Problem:
Give back, word for word, the lines in the listing below from the one holding "Fase 1\nCrollo iniziale\n0-7" down to the one holding "style P1 fill:#e74c3c,stroke:#c0392b,color:#fff", both ends included.

Supplied data:
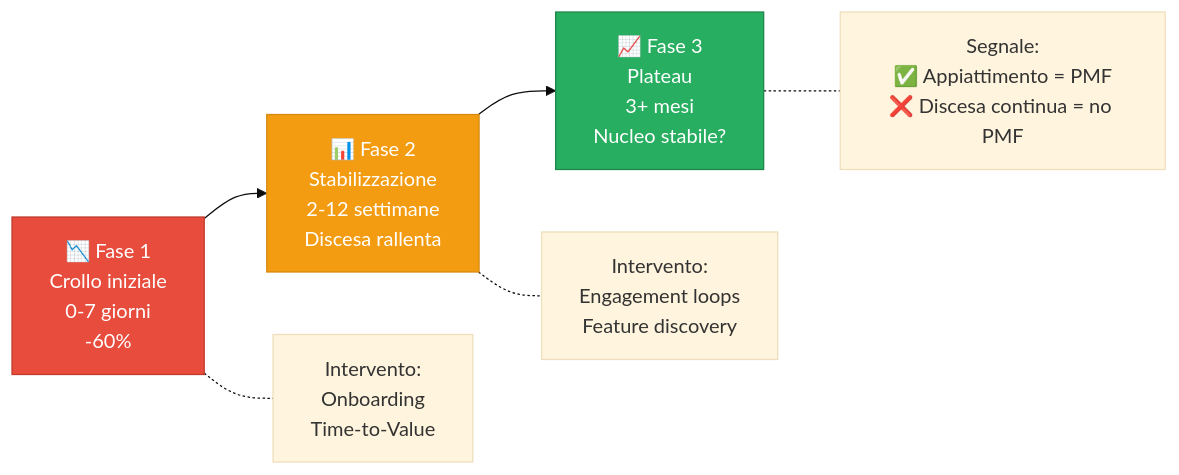
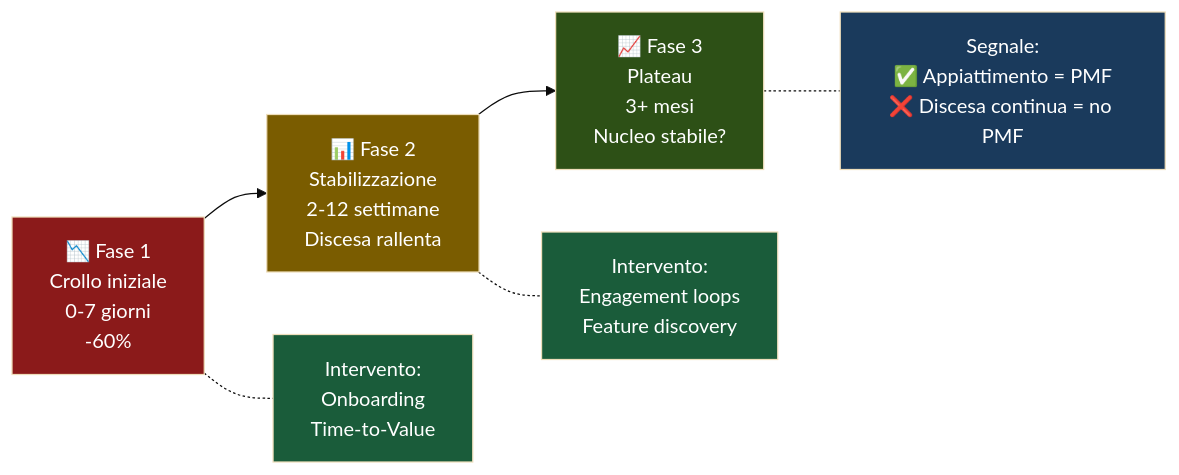
The second of 4 diagrams in src/content/corso/analisi-prodotto/retention-framework.mdx (AndreyBertasini/gynnitech), drawn with Mermaid (base theme) before and after one commit. The commit also changed other lines of this file and 21 other files, not shown here.

First line of the commit message:
style: applica color scheme semantico a tutti i diagrammi Mermaid del corso

````diff
--- a/src/content/corso/analisi-prodotto/retention-framework.mdx
+++ b/src/content/corso/analisi-prodotto/retention-framework.mdx
@@ -102,11 +105,14 @@
 ```mermaid
 graph LR
     P1["📉 Fase 1\nCrollo iniziale\n0-7 giorni\n-60%"] --> P2["📊 Fase 2\nStabilizzazione\n2-12 settimane\nDiscesa rallenta"]
     P2 --> P3["📈 Fase 3\nPlateau\n3+ mesi\nNucleo stabile?"]
     P1 -.- I1["Intervento:\nOnboarding\nTime-to-Value"]
     P2 -.- I2["Intervento:\nEngagement loops\nFeature discovery"]
     P3 -.- I3["Segnale:\n✅ Appiattimento = PMF\n❌ Discesa continua = no PMF"]
-    style P1 fill:#e74c3c,stroke:#c0392b,color:#fff
-    style P2 fill:#f39c12,stroke:#d68910,color:#fff
-    style P3 fill:#27ae60,stroke:#1e8449,color:#fff
+    style P1 fill:#8b1a1a,color:#ffffff
+    style P2 fill:#7a5c00,color:#ffffff
+    style P3 fill:#2d5016,color:#ffffff
+    style I1 fill:#1a5c3a,color:#ffffff
+    style I2 fill:#1a5c3a,color:#ffffff
+    style I3 fill:#1a3a5c,color:#ffffff
 ```
````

Written solution:
     P1["📉 Fase 1\nCrollo iniziale\n0-7 giorni\n-60%"] --> P2["📊 Fase 2\nStabilizzazione\n2-12 settimane\nDiscesa rallenta"]
     P2 --> P3["📈 Fase 3\nPlateau\n3+ mesi\nNucleo stabile?"]
     P1 -.- I1["Intervento:\nOnboarding\nTime-to-Value"]
     P2 -.- I2["Intervento:\nEngagement loops\nFeature discovery"]
     P3 -.- I3["Segnale:\n✅ Appiattimento = PMF\n❌ Discesa continua = no PMF"]
-    style P1 fill:#e74c3c,stroke:#c0392b,color:#fff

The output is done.